"I think I was like, 'So, this is something I've been doing on the Internet, and I just post about what I like and, blah, can I be in this thing?' They were in total disbelief, because that is just not our world. They didn't think that their kid would randomly ask, 'Oh, by the way, can I be in The New York Times?' They didn't really know that I was interested in fashion."
On getting over the major criticism made by older fashion professionals:
"I came to realize that this was just a dumb thing on the Internet. I felt like, ultimately, these are people who are sitting at computers forming very angry opinions about a 12-year-old. I think I was confusing to people, because it wasn't like I was a child actor or whatever. There hasn't been a
well-worn trajectory for me to follow. I've never been able to be like, 'Oh, I can't make this move because when this other 12-year-old fashion blogger did that, this happened'."
On making her parents understand her creative dream:

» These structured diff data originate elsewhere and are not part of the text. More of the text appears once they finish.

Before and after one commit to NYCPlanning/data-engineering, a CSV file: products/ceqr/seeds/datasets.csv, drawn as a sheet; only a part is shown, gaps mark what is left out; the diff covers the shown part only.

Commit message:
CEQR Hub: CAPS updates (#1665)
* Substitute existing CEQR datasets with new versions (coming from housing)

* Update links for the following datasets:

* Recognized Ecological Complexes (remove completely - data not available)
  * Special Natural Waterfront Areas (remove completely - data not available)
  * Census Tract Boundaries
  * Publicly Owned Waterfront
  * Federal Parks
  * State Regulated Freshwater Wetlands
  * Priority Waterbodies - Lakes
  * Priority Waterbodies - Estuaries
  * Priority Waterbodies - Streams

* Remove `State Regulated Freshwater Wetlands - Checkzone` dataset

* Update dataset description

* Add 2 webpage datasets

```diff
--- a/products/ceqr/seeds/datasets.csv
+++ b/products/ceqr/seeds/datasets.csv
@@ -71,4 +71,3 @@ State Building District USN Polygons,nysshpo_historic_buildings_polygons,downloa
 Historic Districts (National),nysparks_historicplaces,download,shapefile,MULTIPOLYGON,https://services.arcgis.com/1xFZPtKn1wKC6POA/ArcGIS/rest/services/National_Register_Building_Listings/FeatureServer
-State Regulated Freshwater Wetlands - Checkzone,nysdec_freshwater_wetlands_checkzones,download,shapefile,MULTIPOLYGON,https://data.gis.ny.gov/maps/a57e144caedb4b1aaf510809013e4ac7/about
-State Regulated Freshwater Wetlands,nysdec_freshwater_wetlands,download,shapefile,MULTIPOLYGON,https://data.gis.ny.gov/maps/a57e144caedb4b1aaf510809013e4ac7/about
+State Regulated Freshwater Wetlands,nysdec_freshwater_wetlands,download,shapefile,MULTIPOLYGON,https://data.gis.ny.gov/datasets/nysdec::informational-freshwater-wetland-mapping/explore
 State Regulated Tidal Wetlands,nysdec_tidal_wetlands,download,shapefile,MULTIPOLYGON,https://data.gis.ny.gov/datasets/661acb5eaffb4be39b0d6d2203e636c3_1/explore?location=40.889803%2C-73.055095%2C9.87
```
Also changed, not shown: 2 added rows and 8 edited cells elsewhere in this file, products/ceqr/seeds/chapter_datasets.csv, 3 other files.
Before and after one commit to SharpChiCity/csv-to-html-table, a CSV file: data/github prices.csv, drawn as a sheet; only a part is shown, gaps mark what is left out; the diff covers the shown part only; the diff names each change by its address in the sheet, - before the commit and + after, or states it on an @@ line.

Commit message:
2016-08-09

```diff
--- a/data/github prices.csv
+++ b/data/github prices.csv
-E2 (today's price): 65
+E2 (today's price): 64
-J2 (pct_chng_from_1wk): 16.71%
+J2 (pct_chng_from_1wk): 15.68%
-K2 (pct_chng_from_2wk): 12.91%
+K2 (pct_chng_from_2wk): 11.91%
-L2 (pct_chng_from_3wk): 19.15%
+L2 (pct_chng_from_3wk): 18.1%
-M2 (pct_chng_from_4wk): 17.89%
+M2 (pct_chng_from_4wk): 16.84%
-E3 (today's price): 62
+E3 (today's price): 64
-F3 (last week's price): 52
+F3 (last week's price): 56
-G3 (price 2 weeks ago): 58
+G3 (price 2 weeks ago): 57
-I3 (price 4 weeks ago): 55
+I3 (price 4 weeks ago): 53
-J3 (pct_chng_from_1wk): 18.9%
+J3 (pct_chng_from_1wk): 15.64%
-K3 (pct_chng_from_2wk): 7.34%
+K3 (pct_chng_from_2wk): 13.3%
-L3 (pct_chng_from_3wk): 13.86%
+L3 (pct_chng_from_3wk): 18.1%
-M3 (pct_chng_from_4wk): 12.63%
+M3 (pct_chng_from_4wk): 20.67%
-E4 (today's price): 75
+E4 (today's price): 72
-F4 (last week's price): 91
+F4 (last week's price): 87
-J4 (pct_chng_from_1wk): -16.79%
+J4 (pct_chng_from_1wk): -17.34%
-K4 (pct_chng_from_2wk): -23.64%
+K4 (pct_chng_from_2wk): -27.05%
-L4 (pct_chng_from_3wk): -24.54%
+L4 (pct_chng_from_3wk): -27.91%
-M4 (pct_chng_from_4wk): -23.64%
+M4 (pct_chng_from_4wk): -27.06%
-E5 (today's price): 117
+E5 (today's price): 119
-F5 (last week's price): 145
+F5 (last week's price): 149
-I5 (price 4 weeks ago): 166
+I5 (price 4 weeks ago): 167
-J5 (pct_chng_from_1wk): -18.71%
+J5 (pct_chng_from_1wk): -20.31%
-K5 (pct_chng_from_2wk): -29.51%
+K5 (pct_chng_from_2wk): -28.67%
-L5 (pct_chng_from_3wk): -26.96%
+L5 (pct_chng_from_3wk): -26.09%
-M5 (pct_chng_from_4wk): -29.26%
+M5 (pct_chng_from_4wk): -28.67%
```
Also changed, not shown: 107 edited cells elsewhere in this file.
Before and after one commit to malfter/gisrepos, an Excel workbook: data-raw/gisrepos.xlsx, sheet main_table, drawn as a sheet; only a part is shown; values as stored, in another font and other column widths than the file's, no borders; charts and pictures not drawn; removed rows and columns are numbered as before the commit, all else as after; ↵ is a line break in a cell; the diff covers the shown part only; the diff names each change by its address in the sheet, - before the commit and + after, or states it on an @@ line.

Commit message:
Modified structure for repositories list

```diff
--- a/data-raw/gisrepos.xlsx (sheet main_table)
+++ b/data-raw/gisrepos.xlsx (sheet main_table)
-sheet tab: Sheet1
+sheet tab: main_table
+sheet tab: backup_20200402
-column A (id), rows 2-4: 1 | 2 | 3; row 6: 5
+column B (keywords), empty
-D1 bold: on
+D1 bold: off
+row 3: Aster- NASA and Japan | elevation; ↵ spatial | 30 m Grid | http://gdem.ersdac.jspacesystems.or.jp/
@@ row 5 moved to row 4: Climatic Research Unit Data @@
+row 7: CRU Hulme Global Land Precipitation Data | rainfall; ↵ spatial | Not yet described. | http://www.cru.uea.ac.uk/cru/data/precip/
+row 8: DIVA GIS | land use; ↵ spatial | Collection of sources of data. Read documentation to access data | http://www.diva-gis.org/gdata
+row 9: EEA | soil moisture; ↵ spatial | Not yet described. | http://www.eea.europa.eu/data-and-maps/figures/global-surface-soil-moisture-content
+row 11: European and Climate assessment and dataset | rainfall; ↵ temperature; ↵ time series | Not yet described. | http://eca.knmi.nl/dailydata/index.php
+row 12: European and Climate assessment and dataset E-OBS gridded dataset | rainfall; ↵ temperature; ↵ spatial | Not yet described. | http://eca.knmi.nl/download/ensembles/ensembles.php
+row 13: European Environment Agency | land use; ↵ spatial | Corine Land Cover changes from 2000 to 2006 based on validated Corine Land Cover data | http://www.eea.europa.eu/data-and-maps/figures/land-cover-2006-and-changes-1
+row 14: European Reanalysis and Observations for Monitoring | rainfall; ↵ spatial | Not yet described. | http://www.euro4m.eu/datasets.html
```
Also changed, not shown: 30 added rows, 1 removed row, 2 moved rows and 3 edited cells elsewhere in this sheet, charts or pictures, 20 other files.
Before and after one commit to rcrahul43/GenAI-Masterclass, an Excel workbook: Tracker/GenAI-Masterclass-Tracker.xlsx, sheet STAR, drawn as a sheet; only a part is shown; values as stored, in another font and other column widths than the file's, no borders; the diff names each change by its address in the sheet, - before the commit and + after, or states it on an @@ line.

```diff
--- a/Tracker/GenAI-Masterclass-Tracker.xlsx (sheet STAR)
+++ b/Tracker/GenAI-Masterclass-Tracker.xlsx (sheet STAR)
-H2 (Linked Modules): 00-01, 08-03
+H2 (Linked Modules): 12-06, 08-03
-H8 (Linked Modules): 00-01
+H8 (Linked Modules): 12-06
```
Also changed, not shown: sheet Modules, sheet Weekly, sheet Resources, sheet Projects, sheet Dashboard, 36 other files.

"I think my mom said, 'Tavi, I think it's so great that you come home and you do creative things instead of all these kids who are just hanging out'."
Does she find fashion superficial?
"In reality, everyone thinks about how they look. And it's silly to expect anyone to completely disregard the ways in which they're compelled to look a certain way. It's better to turn it around and make it about expressing yourself and feeling comfortable with yourself. If you don't want to think about what you look like at all, I also think that's great!"
On her "I'm not really that into fashion anymore" blog post that angered many of her followers:
"The more my blog's audience has grown, the more I've had doubts about what I write. But I've always ended up happy when I've been honest. That one was the kind of thing where I just felt weird sitting down to write my blog all of a sudden. Something felt insincere about it. Basically, in this blog post, I talked about how I sat next to Anna Wintour at a Band of Outsiders show, and she asked me, 'When do you go to school?' I just felt like, When do your models go to school?"
On her realization of the real fashion industry
"There's a lot of hypocrisy. In a way, fashion had been this magical thing that I was obsessed with. I was just such a fan. But then I got a little too close to it, and that was kind of saddening. [...] There wasn't any real enthusiasm coming from the people who were there for what was going on around us, even though it should have been this exciting, creative thing. I felt funny about that experience. I wanted to start writing about other things on my blog, branching out from fashion."
On her college plans
"It just has to be a situation where I don't have to take classes I don't want to take. College is for studying things you are truly interested in. I don't want to have to take another math class, and I don't want dorm life. I know that much."